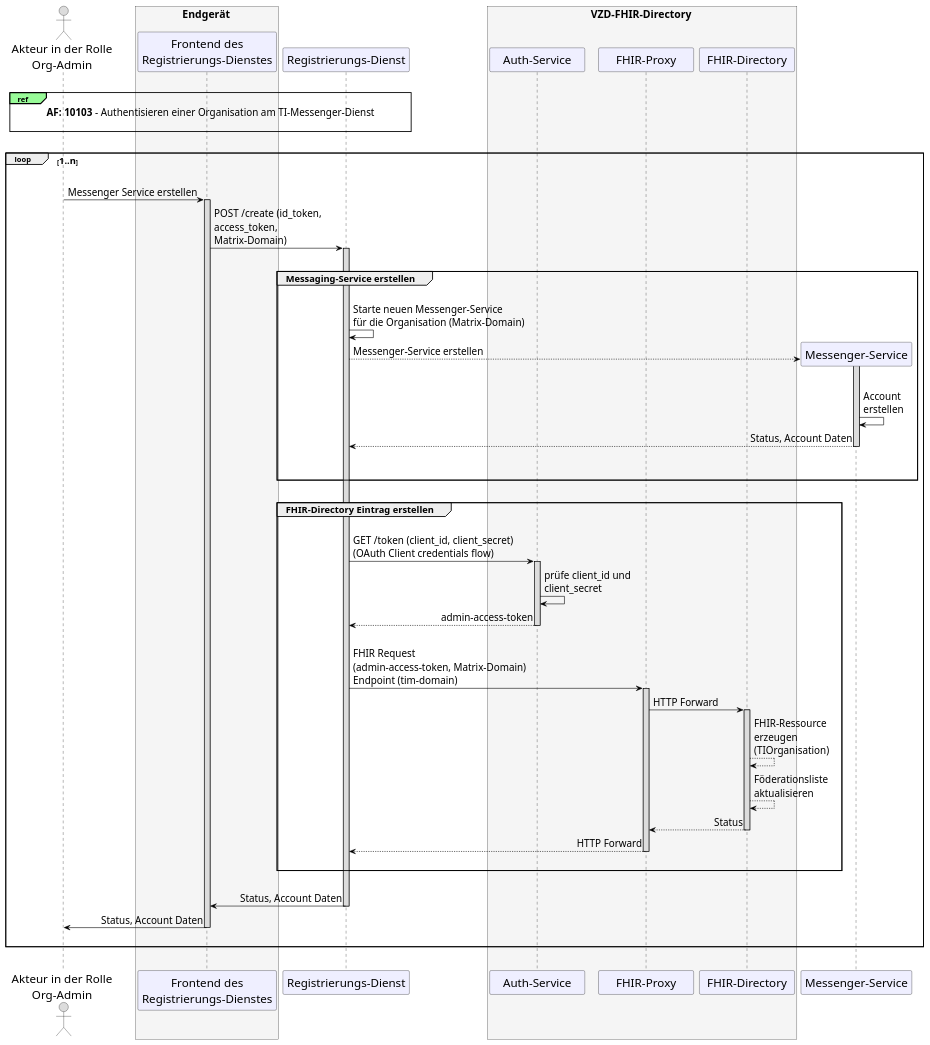
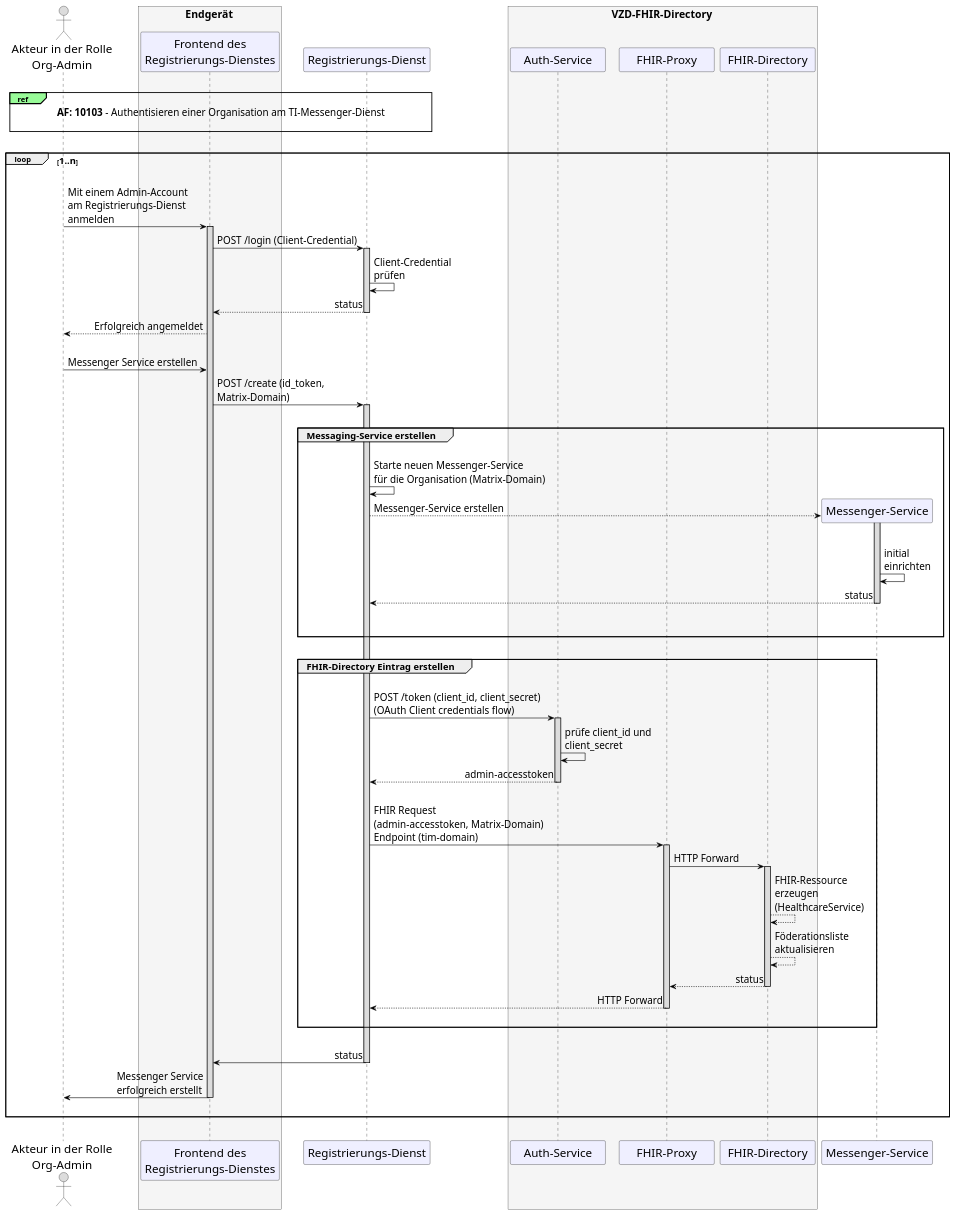
One commit to gematik/api-ti-messenger changed the diagram in src/plantuml/TI-Messenger-Dienst/Ressourcen/UC_10060_Seq.puml. Above: the diagram before and after it, drawn with PlantUML.

```diff
--- a/src/plantuml/TI-Messenger-Dienst/Ressourcen/UC_10060_Seq.puml
+++ b/src/plantuml/TI-Messenger-Dienst/Ressourcen/UC_10060_Seq.puml
@@ -9,98 +9,106 @@
 @startuml
 skinparam sequenceMessageAlign direction
 skinparam WrapWidth 300
 skinparam minClassWidth 150
 skinparam BoxPadding 1
 skinparam sequenceReferenceHeaderBackgroundColor palegreen
 scale max 2048 width
 
 skinparam sequence {
 ArrowColor black
 ArrowFontSize 17
 ActorBorderColor black
 LifeLineBorderColor black
 LifeLineBackgroundColor Gainsboro
 
 ParticipantBorderColor Motivation
 ParticipantBackgroundColor Motivation
 ParticipantFontName Impact
 ParticipantFontSize 20
 ParticipantFontColor black
 ParticipantBorderColor Black
 ParticipantBackgroundColor MOTIVATION
 
 ActorBackgroundColor Gainsboro
 ActorFontColor black
 ActorFontSize 20
 ActorFontName Aapex
 }
     actor U as "Akteur in der Rolle\nOrg-Admin"
     box <size:18>Endgerät</size> #WhiteSmoke
       participant C as "Frontend des\nRegistrierungs-Dienstes"
     end box
     participant R as "Registrierungs-Dienst"
     box <size:18>VZD-FHIR-Directory</size> #WhiteSmoke
     participant Auth as "Auth-Service"
     participant FP as "FHIR-Proxy"
     participant VZD as "FHIR-Directory"
     end box
 
 |||
 ref over U, R: <size:17>**AF: 10103** - Authentisieren einer Organisation am TI-Messenger-Dienst</size>\n 
 |||
 
 loop <size:16>1..n</size>
   |||
+  U->C: Mit einem Admin-Account \nam Registrierungs-Dienst \nanmelden
+    Activate C
+  C->R: POST /login (Client-Credential)
+    Activate R
+  R->R: Client-Credential \nprüfen
+  R-->C: status
+    Deactivate R
+  C-->U: Erfolgreich angemeldet
+  |||
   U->C: Messenger Service erstellen
-  Activate C
-  C->R: POST /create (id_token, \naccess_token, \nMatrix-Domain)
+  C->R: POST /create (id_token, \nMatrix-Domain)
     Activate R
     
     |||
     group <size:16>Messaging-Service erstellen</size>
     |||
       R->R: Starte neuen Messenger-Service \nfür die Organisation (Matrix-Domain)
         create "Messenger-Service"
           R-->"Messenger-Service" : Messenger-Service erstellen 
         Activate "Messenger-Service"
       |||
-      "Messenger-Service"->"Messenger-Service": Account \nerstellen
-      "Messenger-Service"-->R: Status, Account Daten
+      "Messenger-Service"->"Messenger-Service": initial \neinrichten
+      "Messenger-Service"-->R: status
       |||
         Deactivate "Messenger-Service"
     |||
     end
     
     |||
     
     group <size:16>FHIR-Directory Eintrag erstellen</size>
     |||
-      R->Auth: GET /token (client_id, client_secret) \n(OAuth Client credentials flow)
+      R->Auth: POST /token (client_id, client_secret) \n(OAuth Client credentials flow)
         Activate Auth
       Auth->Auth: prüfe client_id und \nclient_secret
-      Auth-->R: admin-access-token
+      Auth-->R: admin-accesstoken
         Deactivate Auth
       |||
-      R->FP: FHIR Request \n(admin-access-token, Matrix-Domain)\nEndpoint (tim-domain)
+      R->FP: FHIR Request \n(admin-accesstoken, Matrix-Domain)\nEndpoint (tim-domain)
         Activate FP
       FP->VZD: HTTP Forward
         Activate VZD
-      VZD-->VZD: FHIR-Ressource \nerzeugen \n(TIOrganisation)
+      VZD-->VZD: FHIR-Ressource \nerzeugen \n(HealthcareService)
       VZD-->VZD: Föderationsliste\naktualisieren
-      VZD-->FP: Status
+      VZD-->FP: status
         Deactivate VZD
       FP-->R: HTTP Forward
         Deactivate FP
 
     |||
     end
 
   |||
-  R->C: Status, Account Daten
+  R->C: status
     Deactivate R
-  C->U: Status, Account Daten
+  C->U: Messenger Service \nerfolgreich erstellt
     Deactivate C
   |||
 end
 |||
 @enduml
```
____________
** TASK ITEM **
Please report how many lines of the entries above contain the string "Deactivate". Reply with only the number.

** OUTPUT OF THE TASK **
7